I’m really excited to share this new product with you because teaching social-emotional skills doesn’t have to be difficult! With Tab Books, students’ drawings, writing, and graphic organizers come together to create a customized book they can be proud of and use a reference whenever they need reminders! Great on their own or as part of an Interactive Notebook, Tab Books are a tried and true way to get your students excited about learning! I have my students for 30 minutes sessions and they usually take 2-3 sessions to complete.
This book helps students learn about positive thinking, resiliency, and having a growth mindset to help them through challenges and struggles. Book can be made with 6 or 10 pages.
The best part? Print and go. No fancy supplies or prep needed!
I have several other tab books and I’m planning to add more in the future, so check back often for new ones! Any topics you’d like to see? Leave them in the comments!
This interactive game helps students in grades PreK-2nd learn how to identify and express various emotions. It is especially helpful for students with Autism, Emotional Disabilities, and Anger or other Social Skills difficulties. Games are also a great way to teach turn taking and cooperative play skills!
Once the game board and cards are assembled and printed, it’s ready to use over and over with no prep work!
Similar to Candyland, students draw a card and move to the corresponding space. The first player to collect all of the different emotions (happy, angry, sad, scared, excited, embarrassed) is the winner! The game can even be adjusted to be longer or shorter depending on which cards you use.
How to Play:
1) The youngest player goes first. They draw a card and move to that space. You can use bingo markers, pawns from other games, or small erasers as markers.
2) If the space has a face on it, they either a) act out the emotion, b) tell about a time they felt that way, or c) answer another question of your choice about that emotion. If they do this successfullly, they earn that particular picture for their scorecard and their turn ends.
3) If they land on a space without a face, their turn is over. The game continues until someone fills up their scorecard with all of the emotions.

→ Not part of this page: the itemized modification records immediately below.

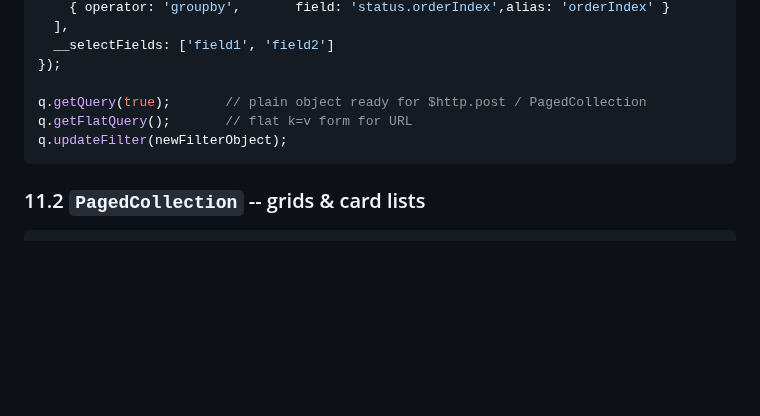
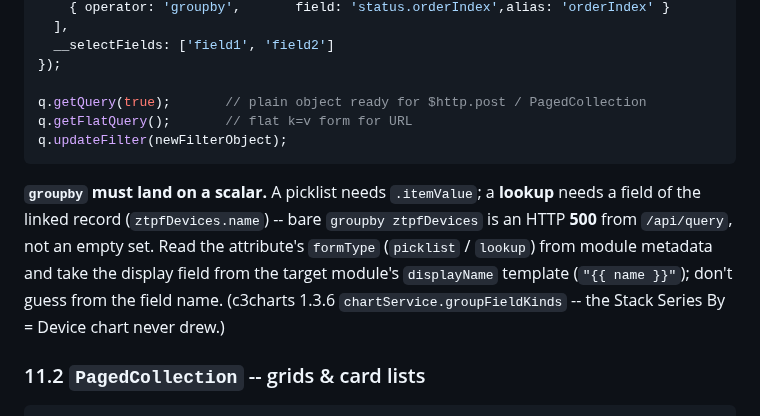
Before and after one commit to ftnt-dspille/fsr-widget-devkit, a Markdown page: KNOWLEDGEBASE.md, the part around the change. Rendered like a GitHub page; blank space fills up the shorter version.

Commit message:
docs: groupby-on-lookup gotcha; sync compat matrix for c3charts 1.3.7
KNOWLEDGEBASE 11.1: `groupby <lookup>` bare is an HTTP 500 from /api/query --
group by a field of the linked record, taken from the target module's
displayName template, and read formType from metadata instead of guessing.

````diff
--- a/KNOWLEDGEBASE.md
+++ b/KNOWLEDGEBASE.md
@@ -984,6 +984,14 @@ q.getFlatQuery();       // flat k=v form for URL
 q.updateFilter(newFilterObject);
 ```
 
+**`groupby` must land on a scalar.** A picklist needs `.itemValue`; a **lookup**
+needs a field of the linked record (`ztpfDevices.name`) -- bare
+`groupby ztpfDevices` is an HTTP **500** from `/api/query`, not an empty set.
+Read the attribute's `formType` (`picklist` / `lookup`) from module metadata and
+take the display field from the target module's `displayName` template
+(`"{{ name }}"`); don't guess from the field name. (c3charts 1.3.6
+`chartService.groupFieldKinds` -- the Stack Series By = Device chart never drew.)
+
 ### 11.2 `PagedCollection` -- grids & card lists
 
 ```js
````
Also changed, not shown: ONBOARDING.md (+1 -1 lines).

4) Some cards are gray and have faces on them. If a player draws one of these cards, they move their pawn to that space and either a) act out the emotion, b) tell about a time they felt that way, or c) answer another question of your choice about that emotion. If they do this successfullly, they earn that particular picture for their scorecard and their turn ends.